# Exercise
Search the lines of the records for the word "this", and copy every line that has it.

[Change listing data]
==========
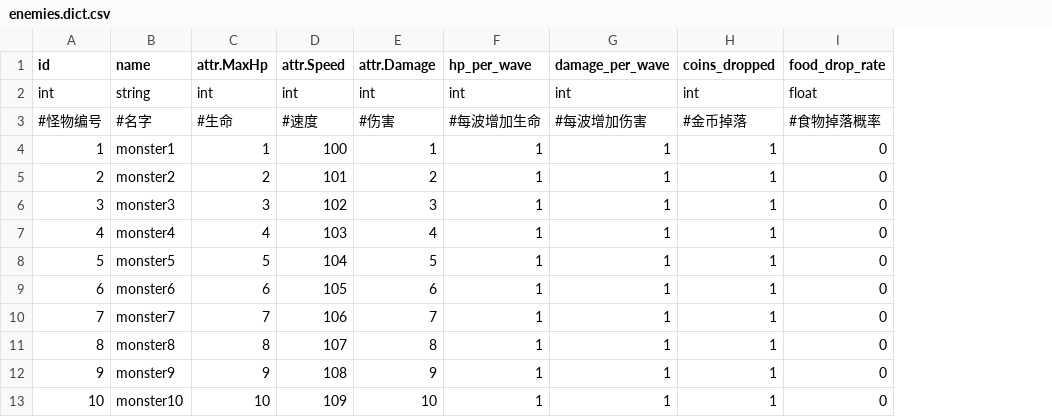
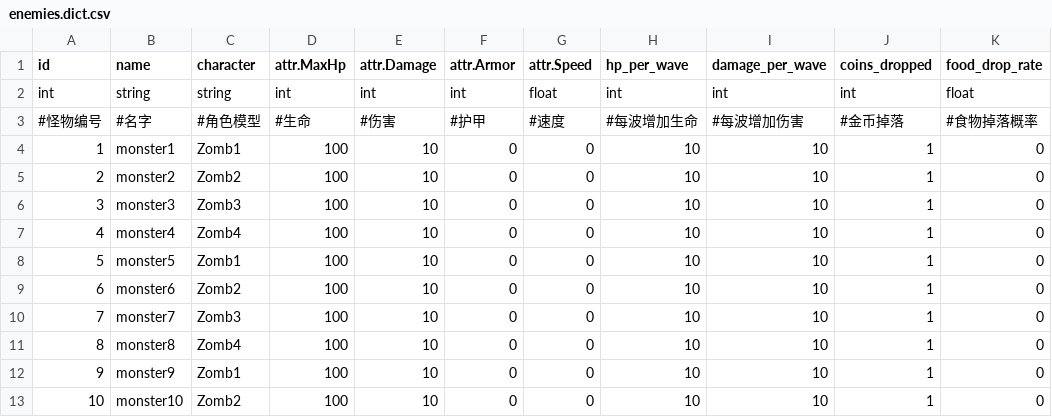
Before and after one commit to rogerhehe/SlotTools, a CSV file: csv/enemies.dict.csv, drawn as a sheet; only a part is shown; removed rows and columns are numbered as before the commit, all else as after; the diff names each change by its address in the sheet, - before the commit and + after, or states it on an @@ line.

```diff
--- a/csv/enemies.dict.csv
+++ b/csv/enemies.dict.csv
+column C (character), rows 2-13: string | #角色模型 | Zomb1 | Zomb2 | Zomb3 | Zomb4 | Zomb1 | Zomb2 | Zomb3 | Zomb4 | Zomb1 | Zomb2
-column D (attr.Speed), rows 2-13: int | #速度 | 100 | 101 | 102 | 103 | 104 | 105 | 106 | 107 | 108 | 109
+column F (attr.Armor), rows 2-13: int | #护甲 | 0 | 0 | 0 | 0 | 0 | 0 | 0 | 0 | 0 | 0
+column G (attr.Speed), rows 2-13: float | #速度 | 0 | 0 | 0 | 0 | 0 | 0 | 0 | 0 | 0 | 0
-D4 (attr.MaxHp): 1
+D4 (attr.MaxHp): 100
-E4 (attr.Damage): 1
+E4 (attr.Damage): 10
-H4:H13 (hp_per_wave): 1
+H4:H13 (hp_per_wave): 10
-I4:I13 (damage_per_wave): 1
+I4:I13 (damage_per_wave): 10
-D5 (attr.MaxHp): 2
+D5 (attr.MaxHp): 100
-E5 (attr.Damage): 2
+E5 (attr.Damage): 10
-D6 (attr.MaxHp): 3
+D6 (attr.MaxHp): 100
-E6 (attr.Damage): 3
+E6 (attr.Damage): 10
-D7 (attr.MaxHp): 4
+D7 (attr.MaxHp): 100
-E7 (attr.Damage): 4
+E7 (attr.Damage): 10
-D8 (attr.MaxHp): 5
+D8 (attr.MaxHp): 100
-E8 (attr.Damage): 5
+E8 (attr.Damage): 10
-D9 (attr.MaxHp): 6
+D9 (attr.MaxHp): 100
-E9 (attr.Damage): 6
+E9 (attr.Damage): 10
-D10 (attr.MaxHp): 7
+D10 (attr.MaxHp): 100
-E10 (attr.Damage): 7
+E10 (attr.Damage): 10
-D11 (attr.MaxHp): 8
+D11 (attr.MaxHp): 100
-E11 (attr.Damage): 8
+E11 (attr.Damage): 10
-D12 (attr.MaxHp): 9
+D12 (attr.MaxHp): 100
-E12 (attr.Damage): 9
+E12 (attr.Damage): 10
-D13 (attr.MaxHp): 10
+D13 (attr.MaxHp): 100
```
Also changed, not shown: csv/heros.dict.csv, 4 other files.
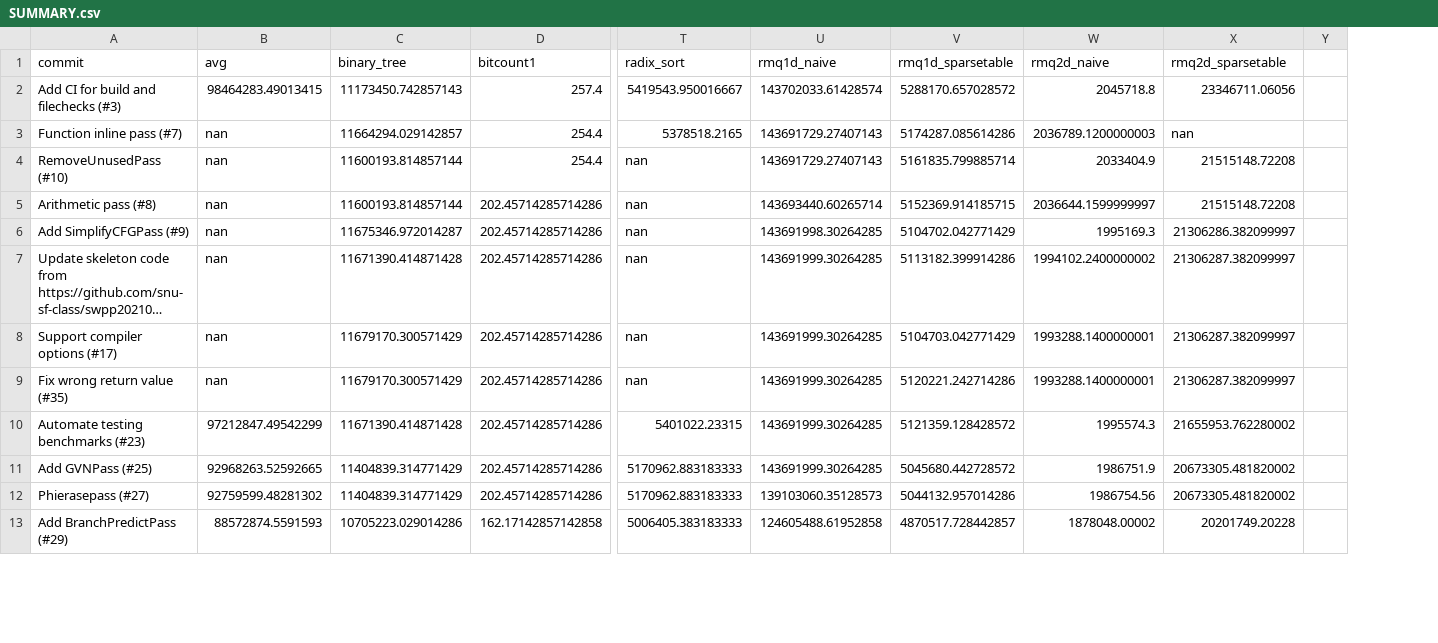
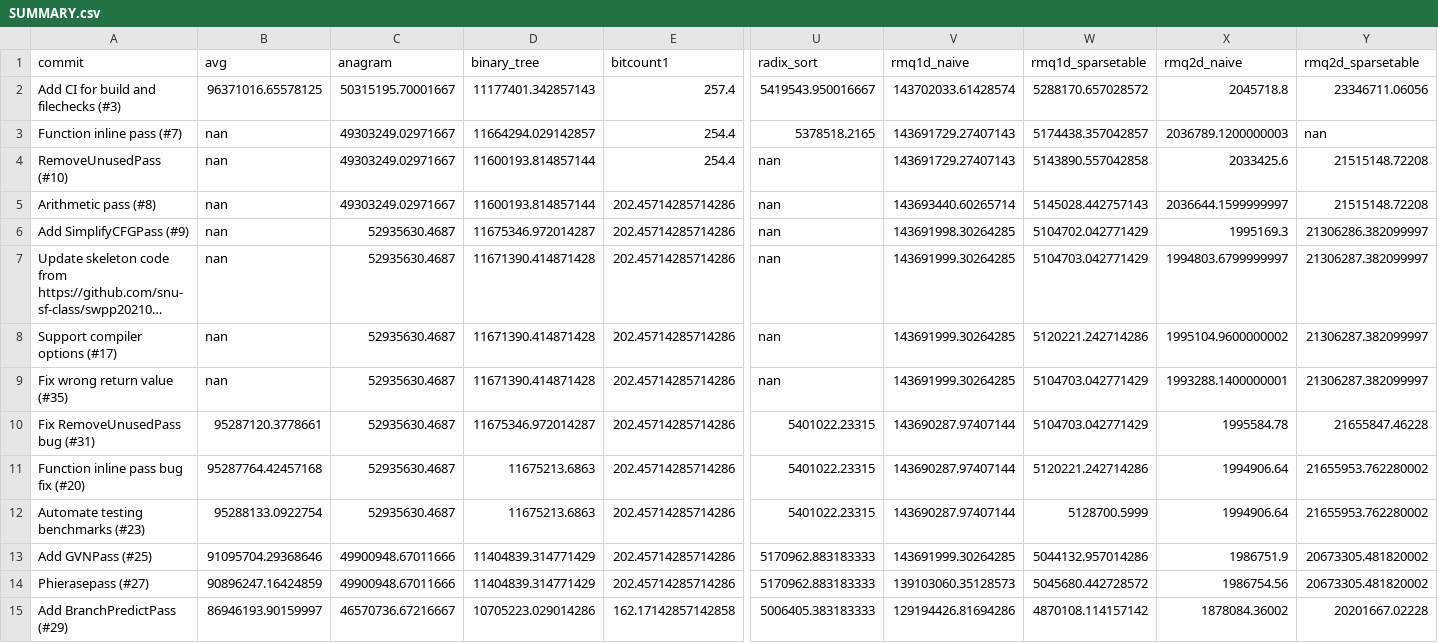
Before and after one commit to CookieHCl/swpp202101-team4, a CSV file: results/SUMMARY.csv, drawn as a sheet; only a part is shown, gaps mark what is left out; long unchanged cells end in …; removed rows and columns are numbered as before the commit, all else as after; rows hold the shown columns only; the diff covers the shown part only; the diff names each change by its address in the sheet, - before the commit and + after, or states it on an @@ line.

Commit message:
Recalculate benchmarks
Add anagram benchmark

```diff
--- a/results/SUMMARY.csv
+++ b/results/SUMMARY.csv
+column C (anagram), rows 2-9: 50315195.70001667 | 49303249.02971667 | 49303249.02971667 | 49303249.02971667 | 52935630.4687 | 52935630.4687 | 52935630.4687 | 52935630.4687; rows 12-15: 52935630.4687 | 49900948.67011666 | 49900948.67011666 | 46570736.67216667
-column Y, empty
-B2 (avg): 98464283.49013415
+B2 (avg): 96371016.65578125
-D2 (binary_tree): 11173450.742857143
+D2 (binary_tree): 11177401.342857143
-W3 (rmq1d_sparsetable): 5174287.085614286
+W3 (rmq1d_sparsetable): 5174438.357042857
-W4 (rmq1d_sparsetable): 5161835.799885714
+W4 (rmq1d_sparsetable): 5143890.557042858
-X4 (rmq2d_naive): 2033404.9
+X4 (rmq2d_naive): 2033425.6
-W5 (rmq1d_sparsetable): 5152369.914185715
+W5 (rmq1d_sparsetable): 5145028.442757143
-W7 (rmq1d_sparsetable): 5113182.399914286
+W7 (rmq1d_sparsetable): 5104703.042771429
-X7 (rmq2d_naive): 1994102.2400000002
+X7 (rmq2d_naive): 1994803.6799999997
-D8:D9 (binary_tree): 11679170.300571429
+D8:D9 (binary_tree): 11671390.414871428
-W8 (rmq1d_sparsetable): 5104703.042771429
+W8 (rmq1d_sparsetable): 5120221.242714286
-X8 (rmq2d_naive): 1993288.1400000001
+X8 (rmq2d_naive): 1995104.9600000002
-W9 (rmq1d_sparsetable): 5120221.242714286
+W9 (rmq1d_sparsetable): 5104703.042771429
+row 10: Fix RemoveUnusedPass bug (#31) | 95287120.3778661 | 52935630.4687 | 11675346.972014287 | 202.45714285714286 | 5401022.23315 | 143690287.97407144 | 5104703.042771429 | 1995584.78 | 21655847.46228
+row 11: Function inline pass bug fix (#20) | 95287764.42457168 | 52935630.4687 | 11675213.6863 | 202.45714285714286 | 5401022.23315 | 143690287.97407144 | 5120221.242714286 | 1994906.64 | 21655953.762280002
-B12 (avg): 97212847.49542299
+B12 (avg): 95288133.0922754
-D12 (binary_tree): 11671390.414871428
+D12 (binary_tree): 11675213.6863
-V12 (rmq1d_naive): 143691999.30264285
+V12 (rmq1d_naive): 143690287.97407144
-W12 (rmq1d_sparsetable): 5121359.128428572
+W12 (rmq1d_sparsetable): 5128700.5999
-X12 (rmq2d_naive): 1995574.3
+X12 (rmq2d_naive): 1994906.64
-B13 (avg): 92968263.52592665
+B13 (avg): 91095704.29368646
-W13 (rmq1d_sparsetable): 5045680.442728572
+W13 (rmq1d_sparsetable): 5044132.957014286
-B14 (avg): 92759599.48281302
+B14 (avg): 90896247.16424859
-W14 (rmq1d_sparsetable): 5044132.957014286
+W14 (rmq1d_sparsetable): 5045680.442728572
-B15 (avg): 88572874.5591593
+B15 (avg): 86946193.90159997
-V15 (rmq1d_naive): 124605488.61952858
+V15 (rmq1d_naive): 129194426.81694286
-W15 (rmq1d_sparsetable): 4870517.728442857
+W15 (rmq1d_sparsetable): 4870108.114157142
-X15 (rmq2d_naive): 1878048.00002
+X15 (rmq2d_naive): 1878084.36002
-Y15 (rmq2d_sparsetable): 20201749.20228
+Y15 (rmq2d_sparsetable): 20201667.02228
```
Also changed, not shown: 25 edited cells elsewhere in this file, results/bubble_sort.csv, results/matmul1.csv, 21 other files.
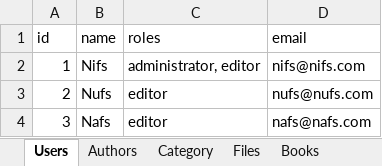
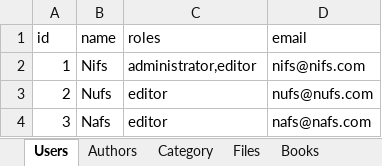
Before and after one commit to wunderio/migrate_source_example, an Excel workbook: modules/migrate_source_example_spreadsheet/source/data.xlsx, sheet Users, drawn as a sheet; values as stored, in another font and other column widths than the file's, no borders; charts and pictures not drawn; the diff names each change by its address in the sheet, - before the commit and + after, or states it on an @@ line.

Commit message:
data.xlsx spreadsheet updated (spaces removed from roles cell).

```diff
--- a/modules/migrate_source_example_spreadsheet/source/data.xlsx (sheet Users)
+++ b/modules/migrate_source_example_spreadsheet/source/data.xlsx (sheet Users)
-C2 (roles): administrator, editor
+C2 (roles): administrator,editor
```
Also changed, not shown: charts or pictures.
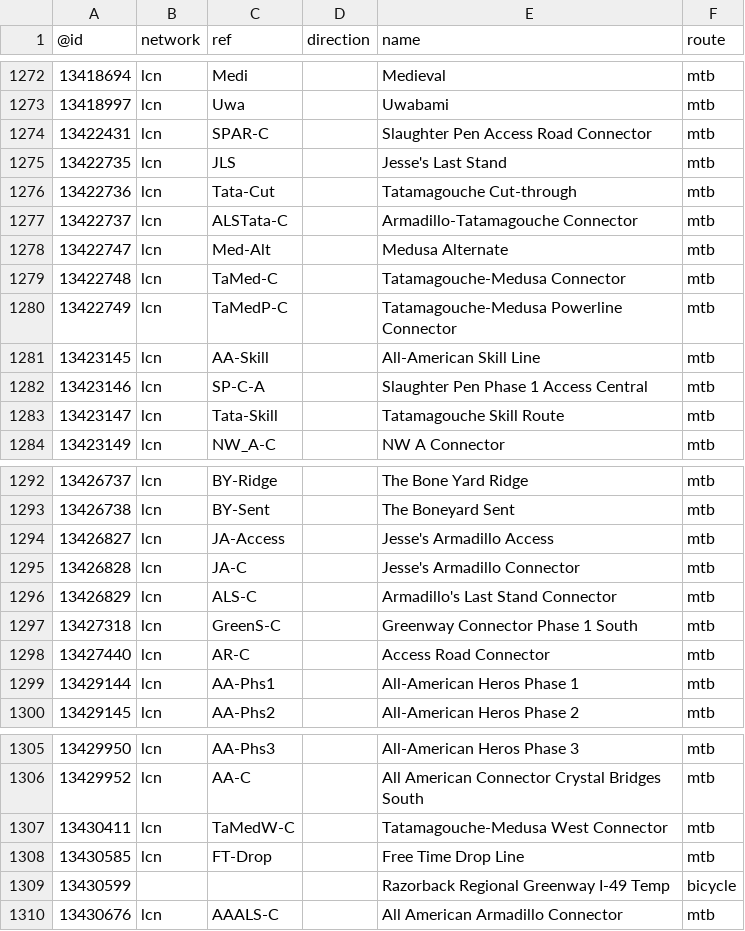
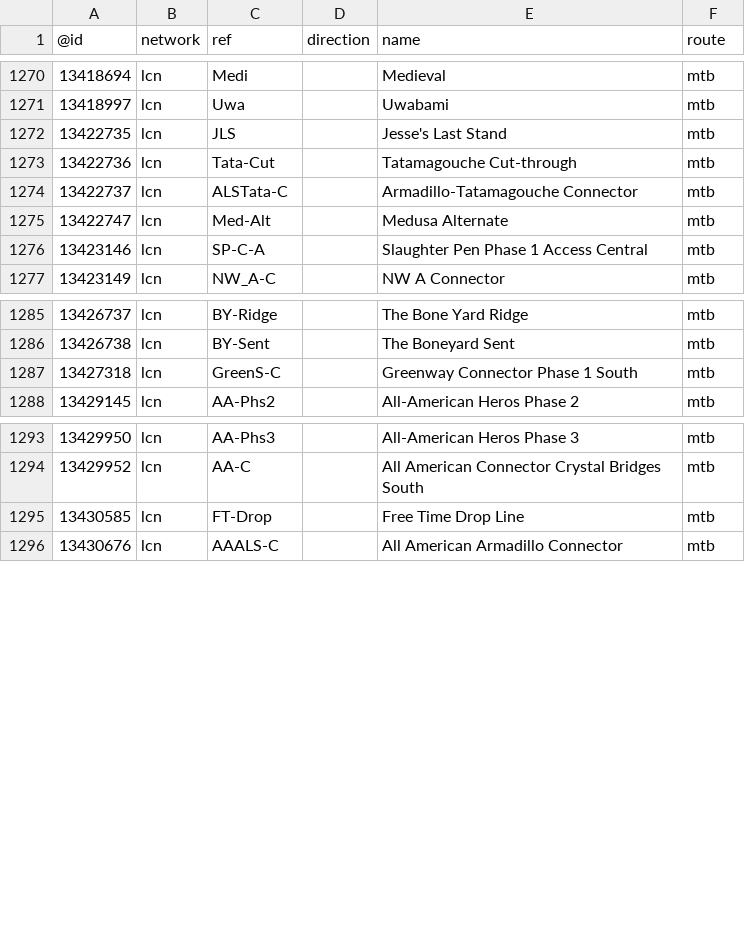
Before and after one commit to nickrsan/osm-us-route-relation-changes, a TSV file: tsv/routes_US-AR.tsv, drawn as a sheet; only a part is shown, gaps mark what is left out; the diff covers the shown part only; the diff names each change by its address in the sheet, - before the commit and + after, or states it on an @@ line.

```diff
--- a/tsv/routes_US-AR.tsv
+++ b/tsv/routes_US-AR.tsv
-row 1274: 13422431 | lcn | SPAR-C |  | Slaughter Pen Access Road Connector | mtb
-row 1279: 13422748 | lcn | TaMed-C |  | Tatamagouche-Medusa Connector | mtb
-row 1280: 13422749 | lcn | TaMedP-C |  | Tatamagouche-Medusa Powerline Connector | mtb
-row 1281: 13423145 | lcn | AA-Skill |  | All-American Skill Line | mtb
-row 1283: 13423147 | lcn | Tata-Skill |  | Tatamagouche Skill Route | mtb
-row 1294: 13426827 | lcn | JA-Access |  | Jesse's Armadillo Access | mtb
-row 1295: 13426828 | lcn | JA-C |  | Jesse's Armadillo Connector | mtb
-row 1296: 13426829 | lcn | ALS-C |  | Armadillo's Last Stand Connector | mtb
-row 1298: 13427440 | lcn | AR-C |  | Access Road Connector | mtb
-row 1299: 13429144 | lcn | AA-Phs1 |  | All-American Heros Phase 1 | mtb
-row 1307: 13430411 | lcn | TaMedW-C |  | Tatamagouche-Medusa West Connector | mtb
-row 1309: 13430599 |  |  |  | Razorback Regional Greenway I-49 Temp | bicycle
```
Also changed, not shown: 2 removed rows elsewhere in this file, tsv/routes_US-IL.tsv, tsv/routes_US-NY.tsv, 1 other file.
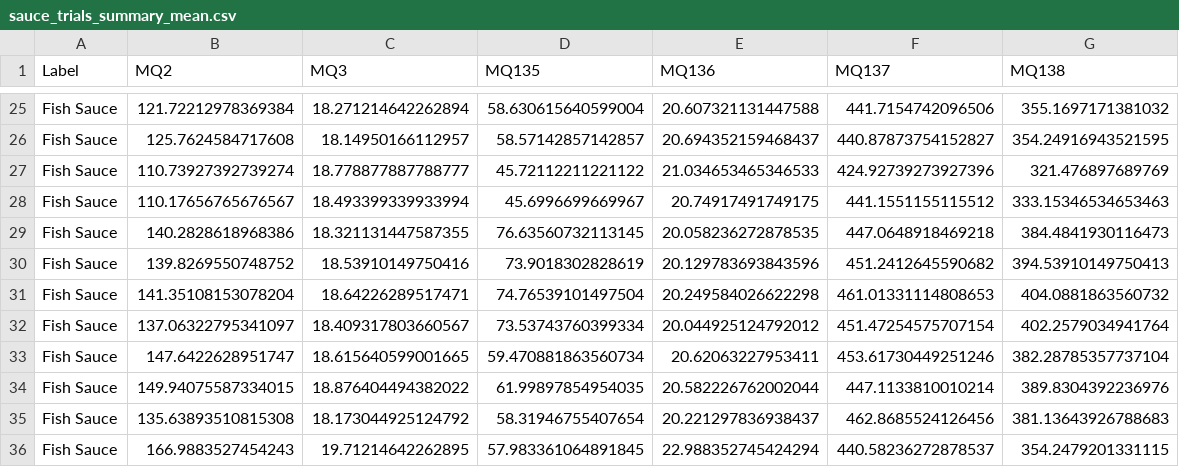
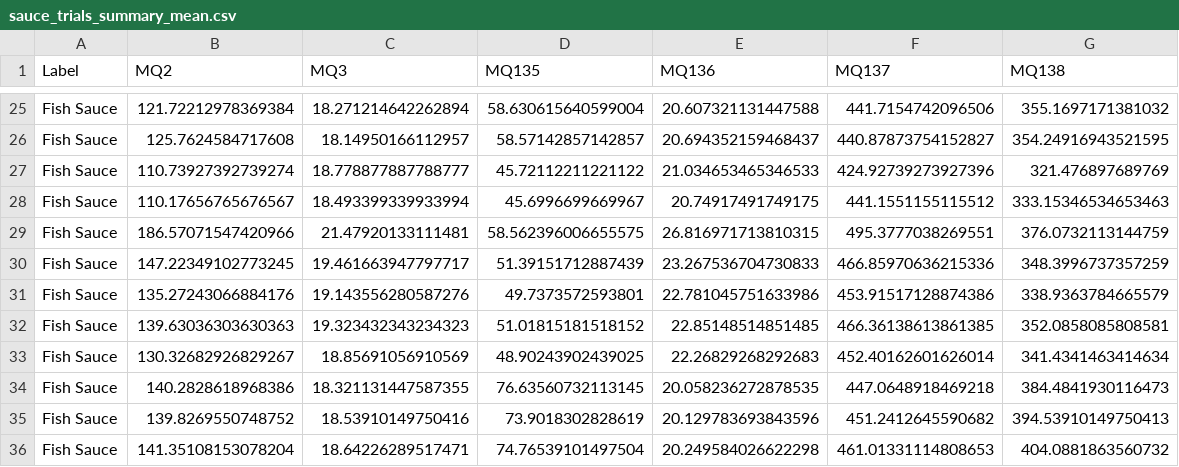
Before and after one commit to cbbendol23/enose-dark-sauce-classification, a CSV file: sauce_trials_summary_mean.csv, drawn as a sheet; only a part is shown, gaps mark what is left out; the shorter side is filled out with more unchanged rows.

```diff
--- a/sauce_trials_summary_mean.csv
+++ b/sauce_trials_summary_mean.csv
@@ -28,2 +28,7 @@ Fish Sauce,110.73927392739274,18.778877887788777,45.72112211221122,21.0346534653
 Fish Sauce,110.17656765676567,18.493399339933994,45.6996699669967,20.74917491749175,441.1551155115512,333.15346534653463
+Fish Sauce,186.57071547420966,21.47920133111481,58.562396006655575,26.816971713810315,495.3777038269551,376.0732113144759
+Fish Sauce,147.22349102773245,19.461663947797717,51.39151712887439,23.267536704730833,466.85970636215336,348.3996737357259
+Fish Sauce,135.27243066884176,19.143556280587276,49.7373572593801,22.781045751633986,453.91517128874386,338.9363784665579
+Fish Sauce,139.63036303630363,19.323432343234323,51.01815181518152,22.85148514851485,466.36138613861385,352.0858085808581
+Fish Sauce,130.32682926829267,18.85691056910569,48.90243902439025,22.26829268292683,452.40162601626014,341.4341463414634
 Fish Sauce,140.2828618968386,18.321131447587355,76.63560732113145,20.058236272878535,447.0648918469218,384.4841930116473
```
Also changed, not shown: sauce_trials_summary_advanced.csv, 2 other files.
==========
# Task answer
Also changed, not shown: 25 edited cells elsewhere in this file, results/bubble_sort.csv, results/matmul1.csv, 21 other files.
Also changed, not shown: 2 removed rows elsewhere in this file, tsv/routes_US-IL.tsv, tsv/routes_US-NY.tsv, 1 other file.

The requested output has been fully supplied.